Date Published: December 15, 2011
Publisher: AOSIS OpenJournals
Author(s): Madisa Mine, Sikhulile Moyo, Penny Stevens, Kurt Michael, Vladimir Novitsky, Kgomotso Makhaola, Aida Asmelash, S’khatele Molefhabangwe, Elias Woldegabriel, Gaseboloke Mothowaeng, Talkmore Maruta, Charity Kamhukamwe, Phibeon M. Mangwendeza, Molly Holmes-Pretorius, Isaac Mtoni, Modisa Motswaledi, Rosemary Musonda, Ndwapi Ndwapi, Joseph Makhema, Richard Marlink, Khumo Seipone, Tendani Gaolathe, Max Essex.
Clinical laboratories in Botswana have relied entirely on the reference intervals for normal immunohaematological values provided by manufacturers’ kits and textbooks.

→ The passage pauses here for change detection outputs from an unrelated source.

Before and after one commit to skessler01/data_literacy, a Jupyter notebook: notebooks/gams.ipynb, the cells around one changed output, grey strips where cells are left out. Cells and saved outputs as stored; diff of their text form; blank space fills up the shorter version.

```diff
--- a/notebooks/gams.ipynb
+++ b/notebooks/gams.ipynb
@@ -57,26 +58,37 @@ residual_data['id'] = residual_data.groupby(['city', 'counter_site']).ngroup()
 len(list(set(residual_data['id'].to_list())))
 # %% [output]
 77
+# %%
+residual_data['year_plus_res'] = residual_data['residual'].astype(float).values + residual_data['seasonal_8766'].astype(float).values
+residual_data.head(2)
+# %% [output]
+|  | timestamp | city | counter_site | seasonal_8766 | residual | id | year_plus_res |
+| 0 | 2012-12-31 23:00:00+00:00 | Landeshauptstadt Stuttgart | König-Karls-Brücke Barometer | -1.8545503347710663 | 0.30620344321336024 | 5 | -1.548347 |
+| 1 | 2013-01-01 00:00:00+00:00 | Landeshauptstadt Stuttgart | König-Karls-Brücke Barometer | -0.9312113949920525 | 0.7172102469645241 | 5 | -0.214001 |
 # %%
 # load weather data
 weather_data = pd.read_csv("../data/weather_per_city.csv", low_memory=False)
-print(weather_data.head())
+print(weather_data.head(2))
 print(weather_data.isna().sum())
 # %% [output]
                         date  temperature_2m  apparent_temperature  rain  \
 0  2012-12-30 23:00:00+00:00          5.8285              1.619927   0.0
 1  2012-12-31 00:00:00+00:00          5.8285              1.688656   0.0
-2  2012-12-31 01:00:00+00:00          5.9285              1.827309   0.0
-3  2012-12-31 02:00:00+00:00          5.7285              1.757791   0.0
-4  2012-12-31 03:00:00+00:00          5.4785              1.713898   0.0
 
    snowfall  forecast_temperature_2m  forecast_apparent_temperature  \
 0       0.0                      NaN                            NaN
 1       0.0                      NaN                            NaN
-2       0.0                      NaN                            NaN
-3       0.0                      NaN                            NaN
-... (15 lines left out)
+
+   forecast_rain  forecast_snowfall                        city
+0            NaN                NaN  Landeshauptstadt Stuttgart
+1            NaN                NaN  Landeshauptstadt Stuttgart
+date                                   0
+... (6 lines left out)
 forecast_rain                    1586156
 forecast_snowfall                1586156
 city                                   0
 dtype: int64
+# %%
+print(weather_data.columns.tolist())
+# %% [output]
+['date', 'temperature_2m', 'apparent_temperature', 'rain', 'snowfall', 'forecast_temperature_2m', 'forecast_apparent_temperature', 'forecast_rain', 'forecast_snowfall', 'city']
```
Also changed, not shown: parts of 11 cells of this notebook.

The aim of this study was to determine the means, medians, 2.5th and 97.5th percentile reference intervals, for normal immunohaematological values in healthy adults in Botswana.
A total of 261 healthy participants comprising 126 men (48%) and 135 (52%) women were enrolled in the southern part of Botswana, and immunological and haematological laboratory parameters were measured.
The mean age was 28.8 (95% Confidence Interval [CI] 27.7–29.8) years, with a median of 27 years and a range 18–66 years. The mean haemoglobin level was significantly lower for women (12.4 g/dL; 95% CI 12.1% – 12.7%) than men (15.1 g/dL; 95% CI 14.9% – 15.3%). The women’s haemoglobin reference values (9.0 g/dL – 15.0 g/dL) levels were lower than observed in predominantly White populations (12.0 g/dL – 16.0 g/dL), but comparable with regional consensus reference intervals (9.5 g/dL – 15.8 g/dL) recently defined for East and Southern Africa.
The established values provide an important tool for patient management and could influence decisions on inclusion of participants and adverse events in clinical trials conducted locally.
The human immunodeficiency virus (HIV) constitutes a major public health problem in Botswana with a prevalence of 17.6%1 in the general population and 31.8% amongst pregnant woman.2,3 Botswana is one of the countries in Africa that has led a very high response to the epidemic through a range of multilevel interventions, including the widespread access to antiretrovirals (ARVs),4,5 and has built capacity to conduct international prevention, treatment and vaccine trials.6 A valid scientific safety evaluation of ARVs and HIV vaccines relies on the availability of locally defined reference values for parameters of clinical interest.7
The study was approved by the Health Research and Development Committee (HRDC) of the Ministry of Health in Botswana. Written informed consent was obtained from participants prior to their enrollment. Those people found to be HIV-positive were excluded from the study, and referred for HIV care and treatment clinics for further management. CD4 and haematology results that were obtained, were offered free of charge as per the Botswanan guidelines.
Screening and enrollment started in May 2008 and ended in June 2008. A total of 294 individuals were screened: 145 men (49%) and 149 women (51%). A total of 33 (11.2%) of screened volunteers were excluded, following enrollment based on defined exclusion criteria. The remaining 261 participants’ samples were included in the study, and comprised 135 women (51%) and 126 men (49%). The mean age was 28.8 (95% CI, 27.7–29.8) years, with a median of 27 and a range 18–66 years.
The reference intervals for immunohaematological and clinical chemistry parameters, which may serve as Botswanan standards for the interpretation of laboratory results, were established from 260 HIV-negative participants (134 women [52%] and 126 men [48%]) aged 18–66 years, from around Gaborone. As expected, the percentage CD4+ and CD8+ T-lymphocytes varied less between women and men. Malone et al.31 reported large fluctuations in repeated CD4+ cell counts in HIV-positive patients and can be explained, in part, by CD4+ cell count diurnal cycle, and also by high variability in total lymphocyte counts. HIV-negative women have a higher average CD4+ T-lymphocytes count than men, which confirms the findings of Bussmann et al.32 The CD4 cell counts are lower in Botswana than those observed in East Africa and USA. This has obvious implications on the clinical staging of AIDS and the assessment for disease progression.
This is the first study in Botswana to document haematological reference intervals for healthy adults. Our study shows that clinical reference values developed within the region are more appropriate for the Botswanan population than those adopted from developed countries. The established values provide an important tool for patient management and could influence decisions on the inclusion of participants, as well as the management of adverse events. It could also improve scientific validity in clinical trials that are conducted locally and regionally.